Sloane Street Insider

PONT STREET’S CAB SHELTER

On your way down Sloane Street, if you look down Pont Street towards the Cadogan Place Gardens, you will see one of London’s most understated icons – a green cabmen’s shelter, a quaint anachronism from Victorian days and very, very English

The shelters, which look a bit like a cross between a garden shed and a cricket pavilion, have been a fixture on London’s streets since 1875. In January that year, Captain George Armstrong, an ex-soldier and editor of The Globe newspaper who lived in St. John’s Wood, sent his manservant out into a raging blizzard to engage a taxi to take him to his Fleet Street office.

At the time, most cabbies were driving Hansom Cabs, horse-drawn carriages that were open to the elements for the drivers, who were expected to ‘sit on the box’ in all kinds of weather waiting for a fare. Poor cabbies.

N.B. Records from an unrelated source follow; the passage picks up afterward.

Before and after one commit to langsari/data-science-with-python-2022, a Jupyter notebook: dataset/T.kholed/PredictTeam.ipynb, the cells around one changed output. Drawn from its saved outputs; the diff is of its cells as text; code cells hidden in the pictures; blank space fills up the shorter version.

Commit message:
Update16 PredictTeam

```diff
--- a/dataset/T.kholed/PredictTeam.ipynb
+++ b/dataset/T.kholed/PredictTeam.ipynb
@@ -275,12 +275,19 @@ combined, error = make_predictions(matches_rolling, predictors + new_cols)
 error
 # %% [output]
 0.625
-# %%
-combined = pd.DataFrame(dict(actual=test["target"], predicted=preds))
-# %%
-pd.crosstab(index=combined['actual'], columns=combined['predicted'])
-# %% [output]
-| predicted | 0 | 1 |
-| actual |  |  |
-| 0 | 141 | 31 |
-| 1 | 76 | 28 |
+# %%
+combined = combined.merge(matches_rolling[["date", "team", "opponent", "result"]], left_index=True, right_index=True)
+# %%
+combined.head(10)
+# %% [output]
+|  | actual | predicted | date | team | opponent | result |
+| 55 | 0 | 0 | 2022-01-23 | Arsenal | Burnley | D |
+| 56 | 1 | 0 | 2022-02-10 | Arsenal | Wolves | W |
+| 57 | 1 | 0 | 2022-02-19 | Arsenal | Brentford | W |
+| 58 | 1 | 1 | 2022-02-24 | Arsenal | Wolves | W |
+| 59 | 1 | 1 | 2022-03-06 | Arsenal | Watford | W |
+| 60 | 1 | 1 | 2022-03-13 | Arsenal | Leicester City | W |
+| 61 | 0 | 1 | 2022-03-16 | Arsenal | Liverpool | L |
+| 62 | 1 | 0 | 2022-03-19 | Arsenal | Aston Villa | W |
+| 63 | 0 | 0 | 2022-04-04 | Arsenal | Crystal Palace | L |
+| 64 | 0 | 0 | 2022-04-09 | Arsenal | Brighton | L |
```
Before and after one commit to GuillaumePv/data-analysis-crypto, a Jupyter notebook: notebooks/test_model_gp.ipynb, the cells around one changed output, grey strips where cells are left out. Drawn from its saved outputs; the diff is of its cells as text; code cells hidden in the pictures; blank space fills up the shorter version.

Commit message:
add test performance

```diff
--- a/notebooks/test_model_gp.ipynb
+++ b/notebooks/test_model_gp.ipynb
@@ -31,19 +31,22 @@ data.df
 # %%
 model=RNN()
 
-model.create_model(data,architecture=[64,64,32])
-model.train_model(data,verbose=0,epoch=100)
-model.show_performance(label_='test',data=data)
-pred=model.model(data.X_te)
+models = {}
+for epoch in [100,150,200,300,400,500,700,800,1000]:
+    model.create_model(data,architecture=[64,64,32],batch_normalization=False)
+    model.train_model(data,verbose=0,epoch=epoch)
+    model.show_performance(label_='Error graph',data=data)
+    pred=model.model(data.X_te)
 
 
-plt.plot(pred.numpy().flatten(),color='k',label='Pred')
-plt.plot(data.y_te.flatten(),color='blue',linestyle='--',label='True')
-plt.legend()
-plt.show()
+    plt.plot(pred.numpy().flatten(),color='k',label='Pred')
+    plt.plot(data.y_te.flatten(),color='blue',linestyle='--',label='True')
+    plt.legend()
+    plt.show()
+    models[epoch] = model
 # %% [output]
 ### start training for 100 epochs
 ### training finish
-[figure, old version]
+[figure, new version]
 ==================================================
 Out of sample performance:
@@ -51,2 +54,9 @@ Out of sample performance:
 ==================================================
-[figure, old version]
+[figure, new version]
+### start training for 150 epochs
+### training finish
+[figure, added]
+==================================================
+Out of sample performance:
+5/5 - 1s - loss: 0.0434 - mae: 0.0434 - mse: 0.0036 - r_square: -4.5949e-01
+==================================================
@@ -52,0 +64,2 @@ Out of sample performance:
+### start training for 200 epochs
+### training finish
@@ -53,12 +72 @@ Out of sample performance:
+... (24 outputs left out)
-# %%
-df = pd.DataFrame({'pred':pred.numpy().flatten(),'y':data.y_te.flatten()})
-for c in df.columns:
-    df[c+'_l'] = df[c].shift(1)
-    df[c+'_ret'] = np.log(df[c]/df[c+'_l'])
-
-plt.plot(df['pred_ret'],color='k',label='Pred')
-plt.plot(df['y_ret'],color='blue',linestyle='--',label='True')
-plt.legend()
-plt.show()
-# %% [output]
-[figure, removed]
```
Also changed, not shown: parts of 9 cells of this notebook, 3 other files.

The only place of sustenance and comfort was a public house but to visit a pub meant paying somebody to keep an eye on their cab it was illegal to leave them unattended and they were likely to be stolen.

Armstrong’s servant returned an hour later to report that while there were cabs on the rank, all of the drivers were in a local hostelry, staying warm and in no condition to drive.

In line with the Victorian ethos of public service, Armstrong came up with the idea of dedicated shelters for cabbies’ use close to the cab ranks. Together with the 7th Earl of Shaftesbury and a few like-minded philanthropists, they founded the Cabmen’s Shelter Fund to construct and run shelters at major cab stands, where the drivers could go and get a hot meal and a cup of tea.

The small green huts were not allowed to be larger than a horse and cart, as they stood on the public highway, and between 1875 and 1914, 61 were built around London. Most were staffed by an attendant who sold ‘good and wholesome refreshments at moderate prices’. 

Inside, there were seats and tables to accommodate 10-13 men, and books and newspapers donated by publishers and other benefactors. Gambling, drinking and swearing were strictly forbidden.

Only 13 of these little landmarks remain today. Only cabbies are allowed enter the hallowed interior of the huts but anyone can order from the take-away window. Why not sample the great British ‘bacon buttie’ (bacon sandwich) with a cup of tea? It’s one of the most authentic London dining experiences you can have. 

Uncategorized

PONT STREET’S CAB SHELTER

Uncategorized

PONT STREET’S CAB SHELTER

On your way down Sloane Street, if you look down Pont Street towards the Cadogan Place Gardens, you will see one of London’s most understated icons – a green cabmen’s shelter, a quaint anachronism from Victorian days and very, very English

The shelters, which look a bit like a cross between a garden shed and a cricket pavilion, have been a fixture on London’s streets since 1875. In January that year, Captain George Armstrong, an ex-soldier and editor of The Globe newspaper who lived in St. John’s Wood, sent his manservant out into a raging blizzard to engage a taxi to take him to his Fleet Street office.

At the time, most cabbies were driving Hansom Cabs, horse-drawn carriages that were open to the elements for the drivers, who were expected to ‘sit on the box’ in all kinds of weather waiting for a fare. Poor cabbies. The only place of sustenance and comfort was a public house but to visit a pub meant paying somebody to keep an eye on their cab it was illegal to leave them unattended and they were likely to be stolen.

Armstrong’s servant returned an hour later to report that while there were cabs on the rank, all of the drivers were in a local hostelry, staying warm and in no condition to drive.

In line with the Victorian ethos of public service, Armstrong came up with the idea of dedicated shelters for cabbies’ use close to the cab ranks. Together with the 7th Earl of Shaftesbury and a few like-minded philanthropists, they founded the Cabmen’s Shelter Fund to construct and run shelters at major cab stands, where the drivers could go and get a hot meal and a cup of tea.

The small green huts were not allowed to be larger than a horse and cart, as they stood on the public highway, and between 1875 and 1914, 61 were built around London. Most were staffed by an attendant who sold ‘good and wholesome refreshments at moderate prices’. 

Inside, there were seats and tables to accommodate 10-13 men, and books and newspapers donated by publishers and other benefactors. Gambling, drinking and swearing were strictly forbidden.

Only 13 of these little landmarks remain today. Only cabbies are allowed enter the hallowed interior of the huts but anyone can order from the take-away window. Why not sample the great British ‘bacon buttie’ (bacon sandwich) with a cup of tea? It’s one of the most authentic London dining experiences you can have.